Published: Wednesday, September 20, 2006
Updated: Saturday, June 16, 2012 02:06
For the third year in a row, Buckeye pillow fighters failed to break the record of 3,648 set by students at the State University of New York at Albany. But Zumpetta said if the Wednesday night pillow fight “helps increase the awareness of pancreatic cancer, then it’s for a good cause and it doesn’t matter.” The event was held in memory of former OSU Vice President of Student Affairs Bill Hall, who died of the disease last year.
The cause hits close to home for Zumpetta, a pathology graduate student. She said a family friend died recently from pancreatic cancer, “so I came out to support the cause.”
Mortar Board Pillow Fight Chair Sarah Michalos said 1,757 students showed up on the Oval. The Mortar Board is a national leadership society for college seniors.
Michalos said she was still proud of the pillow fight turnout.
“This is our third year doing it and each year we are beating our own record,” she said. “This is the most participants that we’ve had.” According to Michalos, only about 300 students participated last year, due to rainy weather.
“I think the more times we do it, the closer we’ll get to beating the record,” she said, noting that she is a senior and isn’t sure if another student will organize the event next year.
Marissa Dean, a junior exercise science major, shared Michalos’ optimism.
“It was disappointing, but I think that going from (a few hundred) people to over a thousand is awesome,” she said.

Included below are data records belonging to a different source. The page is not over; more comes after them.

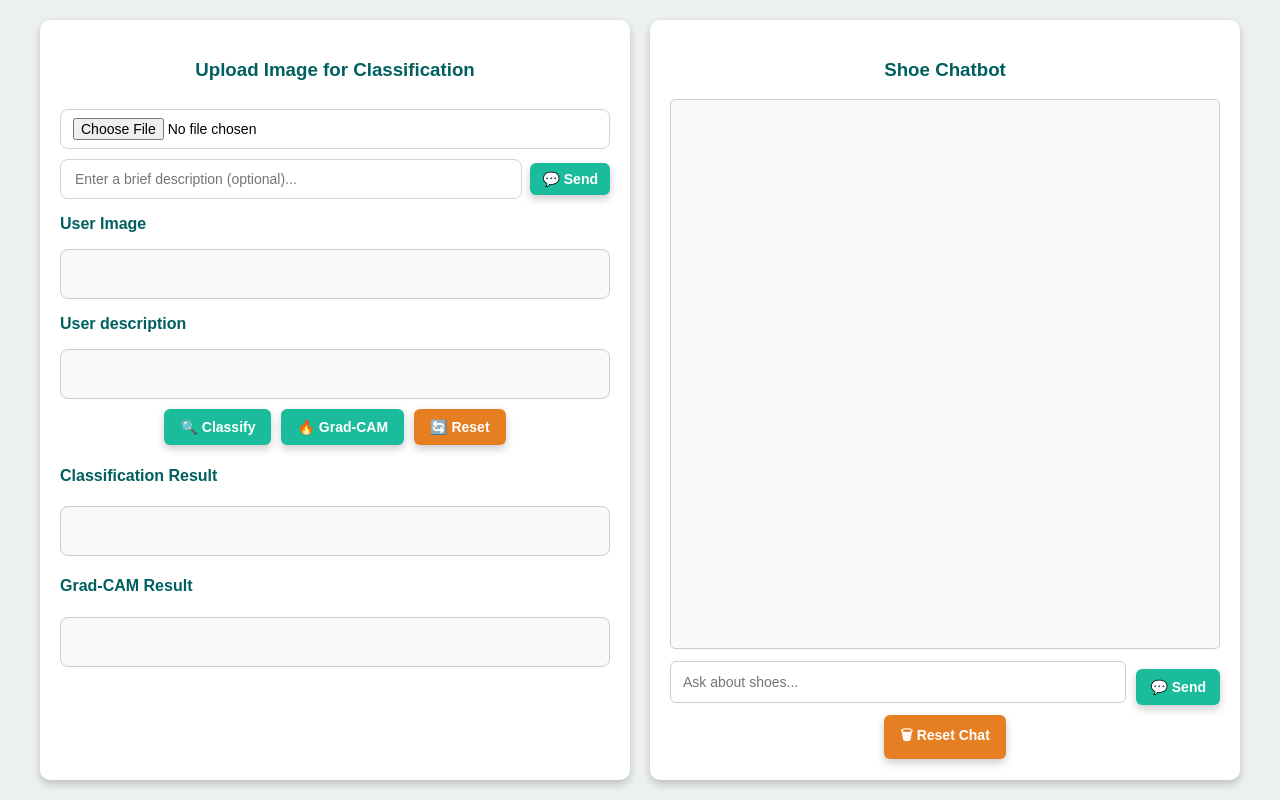
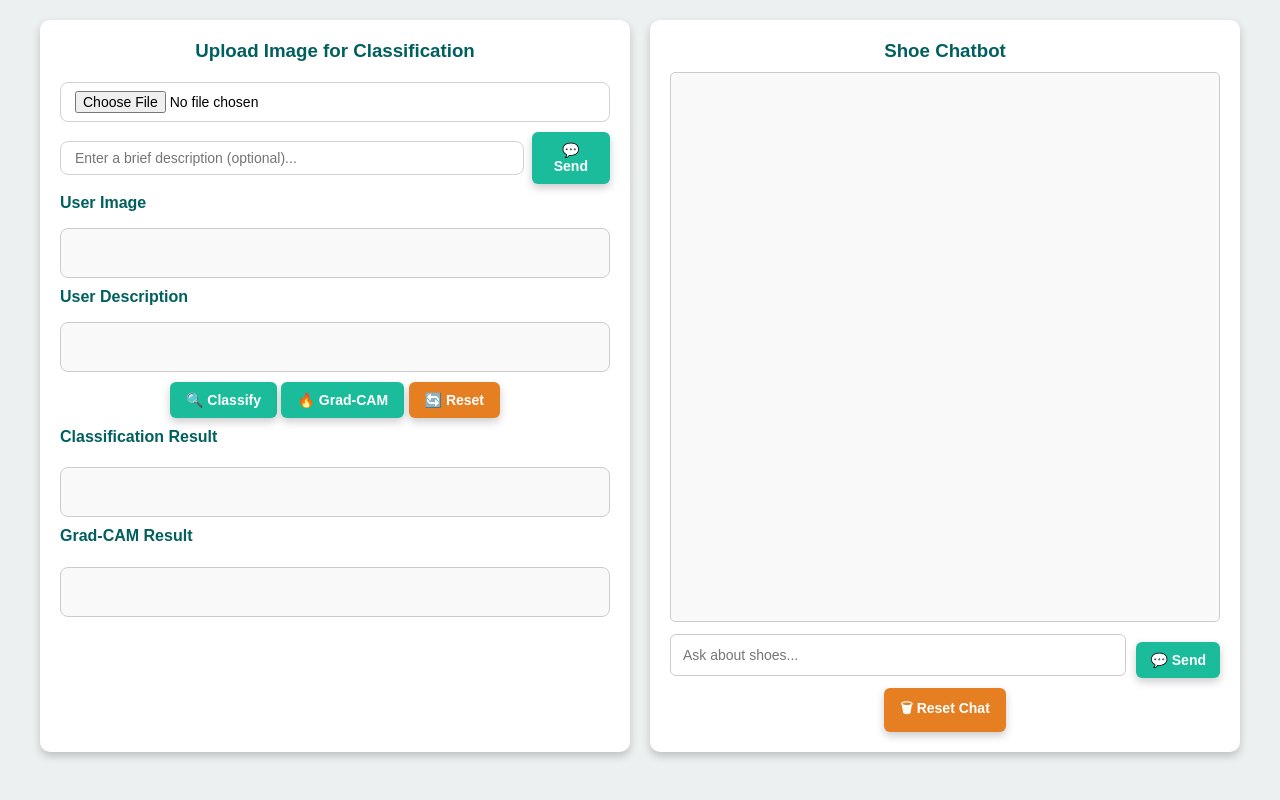
Before and after one commit to MinhThuNT/shoe_classifier_app, a Flask app: page / in a window 1280 px wide. Run offline with Flask 3, Linux system fonts and the light colour scheme; parts of the project's set-up code (start-up, migrations or seed data) failed here and were passed over.

Commit message:
Update 01:46 20-03-2025

```diff
--- a/static/styles.css
+++ b/static/styles.css
@@ -1,46 +1,138 @@
-/* 🌍 Cấu hình chung */
+/* === CSS Variables === */
+:root {
+  --primary-color: #1ABC9C;
+  --primary-hover: #2ECC71;
+  --reset-color: #E67E22;
+  --reset-hover: #DC5700;
+  --font-family: Arial, sans-serif;
+  --border-color: #ccc;
+  --bg-light: #f9f9f9;
+  --text-color: #005F5F;
+  --background: #ECF0F1;
+}
+
+/* === Reset & Global Styles === */
+* {
+  box-sizing: border-box;
+}
+
 body {
-    font-family: Arial, sans-serif;
-    display: flex;
-    justify-content: center;
-    align-items: left;
-    min-height: 100vh;
-    background-color: #ECF0F1;
+  font-family: var(--font-family);
+  background-color: var(--background);
   margin: 0;
   padding: 20px;
 }
 
-/* 🖼️ Container chính */
+/* === Container chính === */
 .container {
   display: flex;
   flex-wrap: wrap;
   gap: 20px;
-    width: 100%;
   max-width: 1200px;
+  margin: 0 auto;
   justify-content: center;
 }
 
-/* 🎯 Panel chứa nội dung */
+/* === Panel chung === */
 .panel {
-    background: #FFFFFF;
+  background: #fff;
   padding: 20px;
   border-radius: 10px;
   box-shadow: 0 4px 8px rgba(0, 0, 0, 0.2);
   text-align: center;
   flex: 1;
   min-width: 350px;
-    box-sizing: border-box;
-    color: #005F5F;
+  color: var(--text-color);
 }
 
-.input-row,
-.text-input,
-.text-upload-group,
-.result-text {
-    color: black
+.panel header h3 {
+  margin: 0 0 10px;
 }
 
-/* 📷 Ảnh xem trước và Grad-CAM */
+/* === Input & Button === */
+.text-input {
+  width: 100%;
+  padding: 8px 14px;
+  margin-top: 10px;
+  border: 1px solid #ced4da;
+  border-radius: 8px;
+  font-size: 14px;
+  transition: border-color 0.3s ease, background-color 0.3s ease;
+  color: black;
+}
+
+.text-input:focus {
+  border-color: #008080;
+  background-color: #eef5ff;
+  outline: none;
+}
+
+button {
+  display: inline-flex;
+  align-items: center;
+  padding: 10px 16px;
+  margin-top: 10px;
+  border: none;
+  border-radius: 6px;
+  background-color: var(--primary-color);
+  color: white;
+  font-weight: bold;
+  font-size: 14px;
+  transition: background-color 0.3s ease, transform 0.1s ease;
+  box-shadow: 0 4px 8px rgba(0, 0, 0, 0.2);
+}
+
+button:hover {
+  background-color: var(--primary-hover);
+  transform: scale(1.05);
+}
+
+.btn-reset {
+  background-color: var(--reset-color);
+}
+
+.btn-reset:hover {
+  background-color: var(--reset-hover);
+}
+
+/* === Nhóm Text Upload === */
+.text-upload-group {
+  display: flex;
+  align-items: center;
+  gap: 8px;
+  flex: 1;
+}
+
+/* === Shoe-box cho hiển thị kết quả, ảnh, mô tả === */
+.shoe-box {
+  width: 100%;
+  min-height: 50px;
+  border: 1px solid var(--border-color);
+  border-radius: 8px;
+  padding: 10px;
+  margin-top: 10px;
+  background-color: var(--bg-light);
+  display: flex;
+  align-items: center;
+  justify-content: center;
+}
+
+.result-text {
+  color: black;
+}
+
+/* === Nhãn hiển thị === */
+.image-label,
+.user-description-label,
+.classification-result,
+.gradcam-result {
+  font-weight: bold;
+  text-align: left;
+  color: var(--text-color);
+  margin-top: 10px;
+}
+
+/* === Ảnh xem trước và Grad-CAM === */
 .preview-img,
 .gradcam-img {
   max-width: 100%;
@@ -51,62 +143,12 @@ body {
   display: block;
 }
 
-/* Ẩn ảnh Grad-CAM ban đầu */
+/* Ẩn phần tử khi không cần hiển thị */
 .hidden {
   display: none;
 }
 
-/* 🔘 Nút bấm */
-button {
-    display: inline-flex;
-    justify-content: center;
-    align-items: center;
-    padding: 10px 16px;
-    margin-top: 10px;
-    cursor: pointer;
-    border: none;
-    border-radius: 6px;
-    background-color: #1ABC9C;
-    color: white;
-    font-weight: bold;
-    font-size: 14px;
-    transition: background-color 0.3s ease;
-    transform 0.1s ease;
-    box-shadow: 0 4px 8px rgba(0, 0, 0, 0.2);
-}
-
-button:hover {
-    background-color: #2ECC71;
-    transform: scale(1.05);
-}
-
-.btn-reset {
-    background-color: #E67E22;
-}
-
-.btn-reset:hover {
-    background-color: #DC5700;
-}
-
-/* 🎭 Loading Indicator */
-.loading {
-    font-size: 14px;
-    font-weight: bold;
-    color: #666;
-    margin-top: 10px;
-    animation: fadeIn 0.5s infinite alternate;
-}
-
-@keyframes fadeIn {
-    from {
-        opacity: 0.6;
-    }
-    to {
-        opacity: 1;
-    }
-}
-
-/* 🗨️ Chatbox */
+/* === Chatbox và tin nhắn === */
 #chatbox {
   height: 550px;
   overflow-y: auto;
@@ -122,7 +164,6 @@ button:hover {
   scroll-behavior: smooth;
 }
 
-/* 💬 Bong bóng tin nhắn */
 .user-msg,
 .bot-msg {
   padding: 10px 14px;
@@ -147,7 +188,7 @@ button:hover {
 }
 
 .user-msg {
-    background-color: #1ABC9C;
+  background-color: var(--primary-color);
   color: white;
   align-self: flex-end;
 }
@@ -159,12 +200,12 @@ button:hover {
   text-align: left;
 }
 
-/* ⌨️ Input Chat */
+/* === Chat Input Group === */
 .chat-input-group {
   display: flex;
   align-items: center;
+  gap: 10px;
   margin-top: 10px;
-    gap: 10px;
 }
 
 #chatInput {
@@ -178,174 +219,36 @@ button:hover {
 
 #chatInput:focus {
   border-color: #008080;
+  background-color: #eef5ff;
   outline: none;
-    background-color: #eef5ff;
 }
 
 #sendBtn {
-    width: auto;
+  flex-shrink: 0;
   padding: 10px 14px;
   font-size: 14px;
-    flex-shrink: 0;
 }
 
-/* 🎤 Input mô tả văn bản */
-.text-input {
-    width: 100%;
-    padding: 8px 14px;
+/* === Loading Indicator === */
+.loading {
+  font-size: 14px;
+  font-weight: bold;
+  color: #666;
   margin-top: 10px;
-    border: 1px solid #ced4da;
-    border-radius: 20px;
-    font-size: 14px;
-    transition: border-color 0.3s ease, background-color 0.3s ease;
+  animation: fadeIn 0.5s infinite alternate;
 }
 
-.text-input:focus {
-    border-color: #008080;
-    outline: none;
-    background-color: #eef5ff;
-}
-
-.invalid-text {
-    border-color: #dc3545;
-    background-color: #f8d7da;
-    color: #721c24;
-}
-
-/* 📑 Input-group, button-group, text-upload-group: hiển thị ngang */
-.input-group {
-    display: flex;
-    gap: 10px;
-    align-items: center;
-    margin-top: 10px;
-}
-
-.input-group input {
-    flex: 1; /* Ô nhập chiếm phần còn lại */
-}
-
-.button-group {
-    display: flex;
-    gap: 10px;
-    margin-top: 10px;
-    justify-content: center;
-}
-
-.button-group button {
-    width: auto;
-    margin-top: 0;
-}
-
-.text-upload-group {
-    display: flex;
-    align-items: center;
-    gap: 8px; /* Khoảng cách giữa ô nhập và nút */
-    flex: 1;  /* Cho phép mở rộng theo chiều ngang */
-}
-
-.text-upload-group .text-input {
-    flex: 1;  /* Ô nhập chiếm tối đa không gian còn lại */
-    padding: 8px 14px;
-    white-space: nowrap;
-
-}
-
-.text-upload-group .btn-primary {
-    white-space: nowrap; /* Giữ nguyên kích thước nút, không bị co dãn */
-    padding: 8px 12px;
-}
-
-/* 📱 Responsive */
+/* === Responsive Styles === */
 @media (max-width: 768px) {
   .container {
     flex-direction: column;
     align-items: center;
   }
-
   .panel {
-        width: 100%; /* full width trên màn hình nhỏ */
     max-width: 90%;
   }
-
   button {
     font-size: 14px;
     padding: 10px;
   }
 }
-
-/* Nhóm chứa upload file, input text và ảnh preview */
-.upload-container {
-    display: flex;
-    align-items: center;
-    gap: 10px; /* Khoảng cách giữa các phần tử */
-    width: 100%;
-}
-
-/* Căn "Choose file" về bên trái */
-.file-upload {
-    margin-right: auto;
-}
-
-/* Đặt input text và ảnh ngang hàng */
-.input-preview-container {
-    display: flex;
-    align-items: flex-start;
-    gap: 5px;
-    flex-grow: 1;
-    margin-top: 10px;
-}
-
-/* Điều chỉnh input text */
-.text-input {
-    flex-grow: 1;
-    height: 40px;
-    border-radius: 8px;
-    padding: 8px 12px;
-    font-size: 14px;
-}
-
-.result-text {
-    text-align: left;
-    margin: 10px 0;
-}
-
-.shoe-box {
-    width: 100%;
-    min-height: 50px; /* Độ cao tối thiểu */
-    border: 1px solid #ccc;
-    border-radius: 8px;
-    padding: 10px;
-    margin-top: 10px;
-    background-color: #f9f9f9;
-    text-align: center;
-    display: flex;
-    align-items: center;
-    justify-content: center;
-}
-
-.image-label {
-    font-weight: bold;
-    text-align: left;
-    color: #005F5F;
-}
-.user-description-label {
-    font-weight: bold;
-    text-align: left;
-    color: #005F5F;
-}
-.classification-result{
-    font-weight: bold;
-    text-align:left;
-    color: #005F5F;
-}
-.gradcam-result{
-    font-weigh: bold;
-    text-align:left;
-    color: #005F5F;
-}
-
-
-/* Đảm bảo padding, border không làm vượt quá max-width */
-* {
-    box-sizing: border-box;
-}
--- a/templates/index.html
+++ b/templates/index.html
@@ -9,35 +9,33 @@
   <script src="https://cdn.jsdelivr.net/npm/marked/marked.min.js"></script>
 </head>
 <body>
-    <div class="container">
-        <!-- Cột bên trái: Upload ảnh + Kết quả phân loại & Grad-CAM -->
-        <div class="panel classification-panel">
+  <main class="container">
+    <!-- Phần Upload ảnh và Phân loại, Grad-CAM -->
+    <section class="panel classification-panel">
+      <header>
         <h3>Upload Image for Classification</h3>
-
+      </header>
       <form id="uploadForm" enctype="multipart/form-data">
-                <!-- Nhóm input theo hàng ngang -->
-                <div class="input-row">
-                    <input type="file" id="fileInput" name="file" accept="image/*" class="text-input"/>
-
+          <input type="file" id="fileInput" name="file" accept="image/*" class="text-input" />
+        <!-- Nhóm khung text input & Button của text input theo hàng ngang -->
           <div class="text-upload-group">
             <input type="text" id="textInput" name="description" placeholder="Enter a brief description (optional)..." class="text-input"/>
             <button type="button" id="sendDescBtn" class="btn btn-primary">💬 Send</button>
-                    </div>
           </div>
 
         <!-- Xem trước ảnh -->
         <p class="image-label">User Image</p>
         <div class="shoe-box">
-                <img id="preview" src="" alt="Image Preview" class="preview-img hidden"/>
+          <img id="preview" src="" alt="Image Preview" class="preview-img hidden" />
         </div>
 
         <!-- Mô tả người dùng -->
-                <p class="user-description-label">User description</p>
+        <p class="user-description-label">User Description</p>
         <div class="shoe-box">
           <p id="descriptionDisplay" class="result-text hidden"></p>
         </div>
 
-                <!-- Nút chức năng -->
+        <!-- Các nút chức năng -->
         <div class="button-group">
           <button type="button" id="classifyBtn" class="btn">🔍 Classify</button>
           <button type="button" id="gradCamBtn" class="btn">🔥 Grad-CAM</button>
@@ -50,6 +48,7 @@
       <div class="shoe-box">
         <p id="classificationResult" class="result-text"></p>
       </div>
+
       <!-- Loading Indicator -->
       <div id="loadingIndicator" class="loading hidden">⏳ Processing...</div>
 
@@ -58,18 +57,20 @@
       <div class="shoe-box">
         <img id="gradcamResult" src="" alt="Grad-CAM result" class="gradcam-img hidden" />
       </div>
-        </div>
+    </section>
 
-        <!-- Cột bên phải: Chatbot -->
-        <div class="panel chatbot-panel">
+    <!-- Phần Chatbot -->
+    <aside class="panel chatbot-panel">
+      <header>
         <h3>Shoe Chatbot</h3>
+      </header>
       <div id="chatbox" class="chatbox"></div>
       <div class="chat-input-group">
         <input type="text" id="chatInput" placeholder="Ask about shoes..." autocomplete="off"/>
         <button id="sendBtn" class="btn">💬 Send</button>
       </div>
       <button id="resetChat" class="btn btn-reset">🗑 Reset Chat</button>
-        </div>
-    </div>
+    </aside>
+  </main>
 </body>
 </html>
```
Lines whose indentation alone changed are shown as unchanged.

Although the event was scheduled to start at 8:30 p.m., it was delayed to allow more students to come to the oval. A pillow fight broke out at 8:34, but Michalos told the crowd it didn’t count. Students waved their pillows in the air in anticipation of the pillow fight that started a couple minutes later. For 60 seconds students pounded each other. <cp_showmedia position=”4″ align=”right”>”I just had fun hitting my boyfriend,” Dean said.
Michalos had a suggestion on how to improve the odds of breaking the record next year, if the event is held for the fourth time.
“(This year) we were focusing more on the freshmen to come out,” she said. “I think if we focused on the entire Ohio State undergraduate population we would get more people out.”